When a bacteria undergoes reproduction it splits itself in two. Literally cloning itself. If I watch this process how can I tell which bacteria is the parent and which the offspring? If they are basically identical couldn't I simply pick one at random and call it the parent and the other the offspring. After a while both of these bacteria will split producing a brother/sister to the first offspring and a grandchild in the offspring of the offspring.

  If I somehow stain the original parent how long can I expect it to survive? I've heard that some types of bacteria that live deep under ground and lead very slow unexciting anaerobic lives, living off the energy of radioactive elements may live hundreds of years. Is this possible? And considering these deep level bacteria have only recently been discovered how do we know individuals are so long lived? Also how do they protect their DNA from damage from the radioactivity?


 

Offline Don_1

  • Neilep Level Member
  • ******
  • Posts: 6890
  • Thanked: 7 times
  • A stupid comment for every occasion.
    • View Profile
    • Knight Light Haulage
Are bacteria immortal?
« Reply #1 on: 07/11/2009 09:10:46 »
If a single cell organism reproduces by division alone, then, the way I see it, each cell resulting from the division is a continuation of the original cell. When these cells divide they are a continuation of the cells they divided from and thus a continuation of the original cell. And when these cells divide........... Well I think you probably get my gist.

Even if, during a division, something goes wrong, resulting in two cell which differ from each other (mutants) and the 'parent' cell, they are still the ultimate (to date) incarnation of the original cell.
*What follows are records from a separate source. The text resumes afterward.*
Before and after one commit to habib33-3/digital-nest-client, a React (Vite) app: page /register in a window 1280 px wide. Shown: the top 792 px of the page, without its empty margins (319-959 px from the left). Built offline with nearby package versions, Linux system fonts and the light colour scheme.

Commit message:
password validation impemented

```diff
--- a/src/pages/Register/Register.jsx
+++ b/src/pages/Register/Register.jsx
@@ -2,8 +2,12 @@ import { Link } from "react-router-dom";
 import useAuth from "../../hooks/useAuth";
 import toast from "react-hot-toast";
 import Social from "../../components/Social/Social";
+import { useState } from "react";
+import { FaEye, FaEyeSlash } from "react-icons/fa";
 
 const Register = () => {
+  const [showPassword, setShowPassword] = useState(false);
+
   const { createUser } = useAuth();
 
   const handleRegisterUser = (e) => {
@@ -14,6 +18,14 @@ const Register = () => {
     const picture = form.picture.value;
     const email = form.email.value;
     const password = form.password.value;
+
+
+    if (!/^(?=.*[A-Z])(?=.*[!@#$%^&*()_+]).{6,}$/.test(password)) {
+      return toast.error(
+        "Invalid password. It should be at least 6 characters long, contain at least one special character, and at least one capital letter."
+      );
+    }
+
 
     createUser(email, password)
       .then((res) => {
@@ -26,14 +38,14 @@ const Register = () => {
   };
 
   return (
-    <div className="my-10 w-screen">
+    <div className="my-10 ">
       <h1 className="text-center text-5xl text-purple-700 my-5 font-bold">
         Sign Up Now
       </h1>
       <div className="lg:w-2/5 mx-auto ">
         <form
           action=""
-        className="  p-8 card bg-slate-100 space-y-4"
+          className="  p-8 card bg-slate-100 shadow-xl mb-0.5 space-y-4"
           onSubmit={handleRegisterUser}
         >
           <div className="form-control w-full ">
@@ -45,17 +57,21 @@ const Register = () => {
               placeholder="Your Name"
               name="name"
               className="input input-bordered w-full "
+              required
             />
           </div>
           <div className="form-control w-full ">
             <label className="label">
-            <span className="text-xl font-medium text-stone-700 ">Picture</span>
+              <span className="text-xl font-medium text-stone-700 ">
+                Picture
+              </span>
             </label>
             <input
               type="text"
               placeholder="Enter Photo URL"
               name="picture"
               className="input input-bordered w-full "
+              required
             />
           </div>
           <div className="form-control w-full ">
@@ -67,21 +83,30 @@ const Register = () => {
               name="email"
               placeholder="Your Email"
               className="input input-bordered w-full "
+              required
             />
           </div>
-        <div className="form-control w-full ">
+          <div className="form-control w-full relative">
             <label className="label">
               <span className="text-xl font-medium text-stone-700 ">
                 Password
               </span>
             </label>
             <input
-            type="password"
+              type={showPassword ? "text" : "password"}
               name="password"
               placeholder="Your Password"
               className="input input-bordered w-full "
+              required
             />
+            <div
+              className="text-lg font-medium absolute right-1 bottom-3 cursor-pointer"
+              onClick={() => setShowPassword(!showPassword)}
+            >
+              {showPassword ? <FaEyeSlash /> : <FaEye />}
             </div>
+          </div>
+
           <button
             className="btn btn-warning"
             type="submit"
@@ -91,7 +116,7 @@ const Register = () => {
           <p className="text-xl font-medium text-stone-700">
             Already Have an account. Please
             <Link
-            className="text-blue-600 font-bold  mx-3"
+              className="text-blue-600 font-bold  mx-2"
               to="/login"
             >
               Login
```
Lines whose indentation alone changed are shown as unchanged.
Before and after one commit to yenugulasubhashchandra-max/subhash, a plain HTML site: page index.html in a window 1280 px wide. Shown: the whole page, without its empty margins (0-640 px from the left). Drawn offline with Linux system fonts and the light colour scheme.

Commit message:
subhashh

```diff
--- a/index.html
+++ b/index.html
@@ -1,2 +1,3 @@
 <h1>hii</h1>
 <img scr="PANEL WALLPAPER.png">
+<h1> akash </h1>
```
So the question is, has that original cell 'died'? Surely the answer must be 'No'.
 

Offline Eric A. Taylor

  • Sr. Member
  • ****
  • Posts: 447
  • I before E except after C, unless weird science
    • View Profile
Are bacteria immortal?
« Reply #2 on: 07/11/2009 10:54:11 »
I saw a very good episode of Star Trek TNG In which Data, Worf, Commander Riker, and I think Gordy beam down to a planet that Riker barely escaped 8 years earlier. The planet's atmosphere only offers the opportunity to beam up or down every 8 years. While retreaving data (information data, not the android) the are met by a man who's been stranded on the station for 8 years. Lt. Riker!!!!

Turns out that due to a transporter accident Riker was duplicated. Now here's an interesting problem. I know the Federation didn't use money, Riker wasn't married, had no kids, owned little but we'll pretend they do here.  Let's suppose Riker got a weekly paycheck, had been married for 14 years and had 4 kids, 12, 10, 8, and 7. Now which Riker is father to the children? Obviously the youngest was fathered after the duplication and possibly the 8 year old (suppose he was born 9 months to the day after the duplication). Which Riker is married to his wife. Is Lt. Riker owed back pay by Star Fleet? As far as Star Fleet is concerned they have already paid him. How will the kids react to now having two dads?
 

Offline RD

  • Neilep Level Member
  • ******
  • Posts: 8134
  • Thanked: 53 times
    • View Profile
Are bacteria immortal?
« Reply #3 on: 07/11/2009 15:45:44 »
Quote
QotW - 08.07.20 - Are any organisms immortal?
http://www.thenakedscientists.com/forum/index.php?topic=15905.0
 

The Naked Scientists Forum

Are bacteria immortal?
« Reply #3 on: 07/11/2009 15:45:44 »

 

SMF 2.0.10 | SMF © 2015, Simple Machines
SMFAds for Free Forums